── Record set

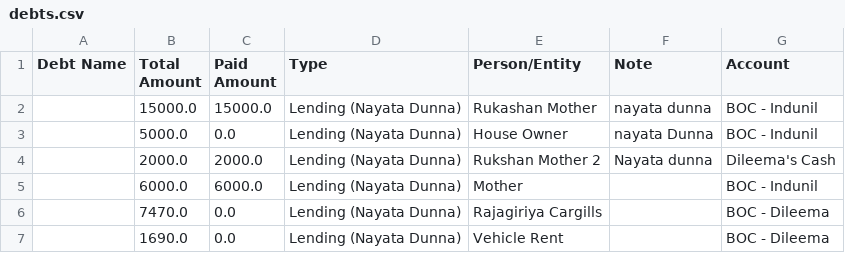
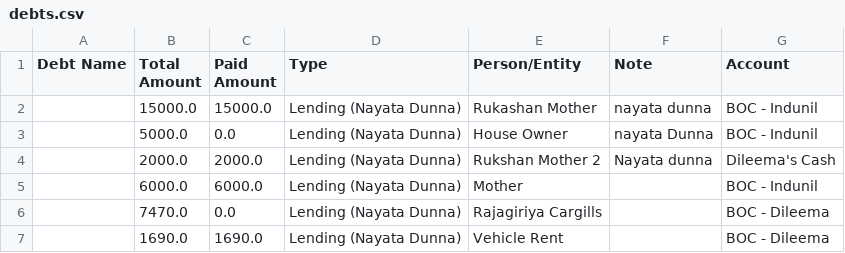
Before and after one commit to idulakpr/family-finance-tracker, a CSV file: data/debts.csv, drawn as a sheet.

Commit message:
Update debt paid amount

```diff
--- a/data/debts.csv
+++ b/data/debts.csv
@@ -6,2 +6,2 @@ Debt Name,Total Amount,Paid Amount,Type,Person/Entity,Note,Account
 ,7470.0,0.0,Lending (Nayata Dunna),Rajagiriya Cargills,,BOC - Dileema
-,1690.0,0.0,Lending (Nayata Dunna),Vehicle Rent,,BOC - Dileema
+,1690.0,1690.0,Lending (Nayata Dunna),Vehicle Rent,,BOC - Dileema
```
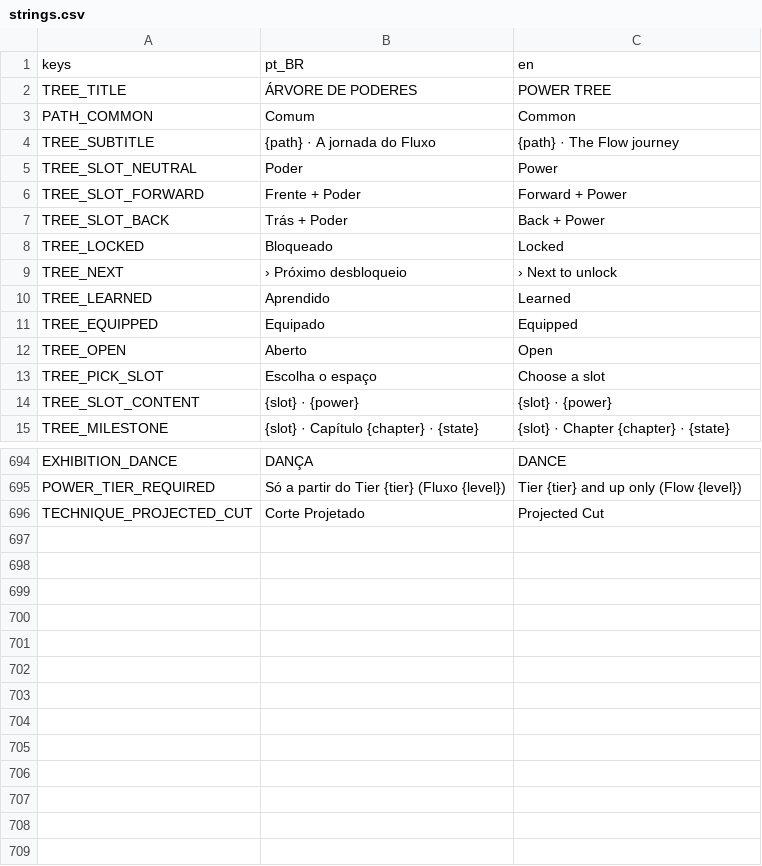
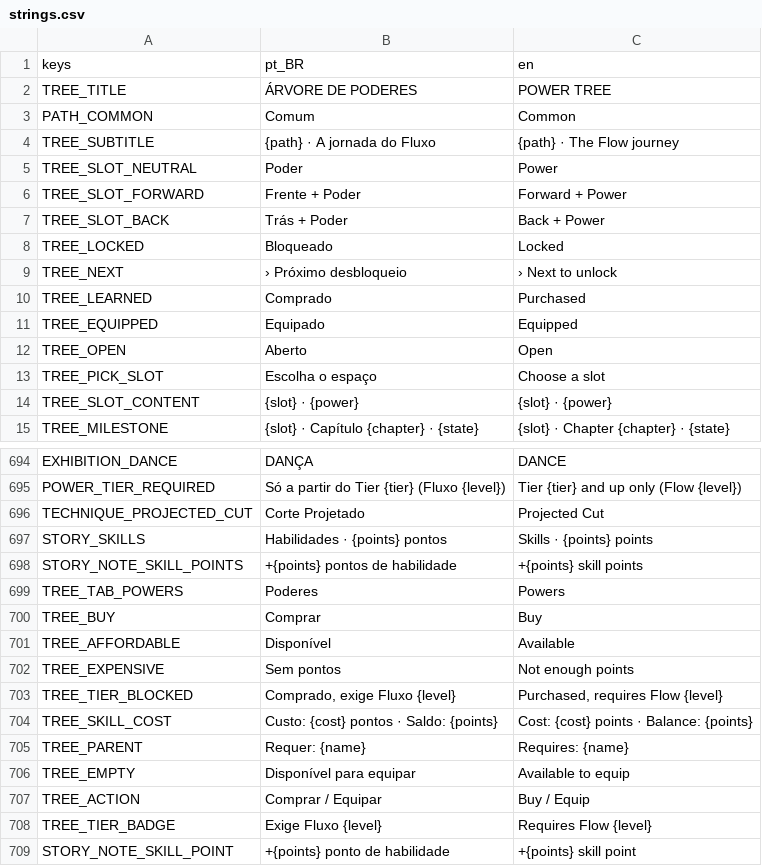
Before and after one commit to nicolasgrotto/duel-of-fates, a CSV file: localization/strings.csv, drawn as a sheet; only a part is shown, gaps mark what is left out.

Commit message:
feat(story): buy powers with skill points

```diff
--- a/localization/strings.csv
+++ b/localization/strings.csv
@@ -9,3 +9,3 @@ TREE_LOCKED,Bloqueado,Locked
 TREE_NEXT,› Próximo desbloqueio,› Next to unlock
-TREE_LEARNED,Aprendido,Learned
+TREE_LEARNED,Comprado,Purchased
 TREE_EQUIPPED,Equipado,Equipped
@@ -696 +696,14 @@ POWER_TIER_REQUIRED,Só a partir do Tier {tier} (Fluxo {level}),Tier {tier} and
 TECHNIQUE_PROJECTED_CUT,Corte Projetado,Projected Cut
+STORY_SKILLS,Habilidades · {points} pontos,Skills · {points} points
+STORY_NOTE_SKILL_POINTS,+{points} pontos de habilidade,+{points} skill points
+TREE_TAB_POWERS,Poderes,Powers
+TREE_BUY,Comprar,Buy
+TREE_AFFORDABLE,Disponível,Available
+TREE_EXPENSIVE,Sem pontos,Not enough points
+TREE_TIER_BLOCKED,"Comprado, exige Fluxo {level}","Purchased, requires Flow {level}"
+TREE_SKILL_COST,Custo: {cost} pontos · Saldo: {points},Cost: {cost} points · Balance: {points}
+TREE_PARENT,Requer: {name},Requires: {name}
+TREE_EMPTY,Disponível para equipar,Available to equip
+TREE_ACTION,Comprar / Equipar,Buy / Equip
+TREE_TIER_BADGE,Exige Fluxo {level},Requires Flow {level}
+STORY_NOTE_SKILL_POINT,+{points} ponto de habilidade,+{points} skill point
```
Also changed, not shown: 32 other files.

────

◆ Goal of the exercise ◆
A word-for-word copy of all the records above is required, with the pictures left out.

◆ Result for this exercise ◆
Before and after one commit to idulakpr/family-finance-tracker, a CSV file: data/debts.csv, drawn as a sheet.

Commit message:
Update debt paid amount

```diff
--- a/data/debts.csv
+++ b/data/debts.csv
@@ -6,2 +6,2 @@ Debt Name,Total Amount,Paid Amount,Type,Person/Entity,Note,Account
 ,7470.0,0.0,Lending (Nayata Dunna),Rajagiriya Cargills,,BOC - Dileema
-,1690.0,0.0,Lending (Nayata Dunna),Vehicle Rent,,BOC - Dileema
+,1690.0,1690.0,Lending (Nayata Dunna),Vehicle Rent,,BOC - Dileema
```
Before and after one commit to nicolasgrotto/duel-of-fates, a CSV file: localization/strings.csv, drawn as a sheet; only a part is shown, gaps mark what is left out.

Commit message:
feat(story): buy powers with skill points

```diff
--- a/localization/strings.csv
+++ b/localization/strings.csv
@@ -9,3 +9,3 @@ TREE_LOCKED,Bloqueado,Locked
 TREE_NEXT,› Próximo desbloqueio,› Next to unlock
-TREE_LEARNED,Aprendido,Learned
+TREE_LEARNED,Comprado,Purchased
 TREE_EQUIPPED,Equipado,Equipped
@@ -696 +696,14 @@ POWER_TIER_REQUIRED,Só a partir do Tier {tier} (Fluxo {level}),Tier {tier} and
 TECHNIQUE_PROJECTED_CUT,Corte Projetado,Projected Cut
+STORY_SKILLS,Habilidades · {points} pontos,Skills · {points} points
+STORY_NOTE_SKILL_POINTS,+{points} pontos de habilidade,+{points} skill points
+TREE_TAB_POWERS,Poderes,Powers
+TREE_BUY,Comprar,Buy
+TREE_AFFORDABLE,Disponível,Available
+TREE_EXPENSIVE,Sem pontos,Not enough points
+TREE_TIER_BLOCKED,"Comprado, exige Fluxo {level}","Purchased, requires Flow {level}"
+TREE_SKILL_COST,Custo: {cost} pontos · Saldo: {points},Cost: {cost} points · Balance: {points}
+TREE_PARENT,Requer: {name},Requires: {name}
+TREE_EMPTY,Disponível para equipar,Available to equip
+TREE_ACTION,Comprar / Equipar,Buy / Equip
+TREE_TIER_BADGE,Exige Fluxo {level},Requires Flow {level}
+STORY_NOTE_SKILL_POINT,+{points} ponto de habilidade,+{points} skill point
```
Also changed, not shown: 32 other files.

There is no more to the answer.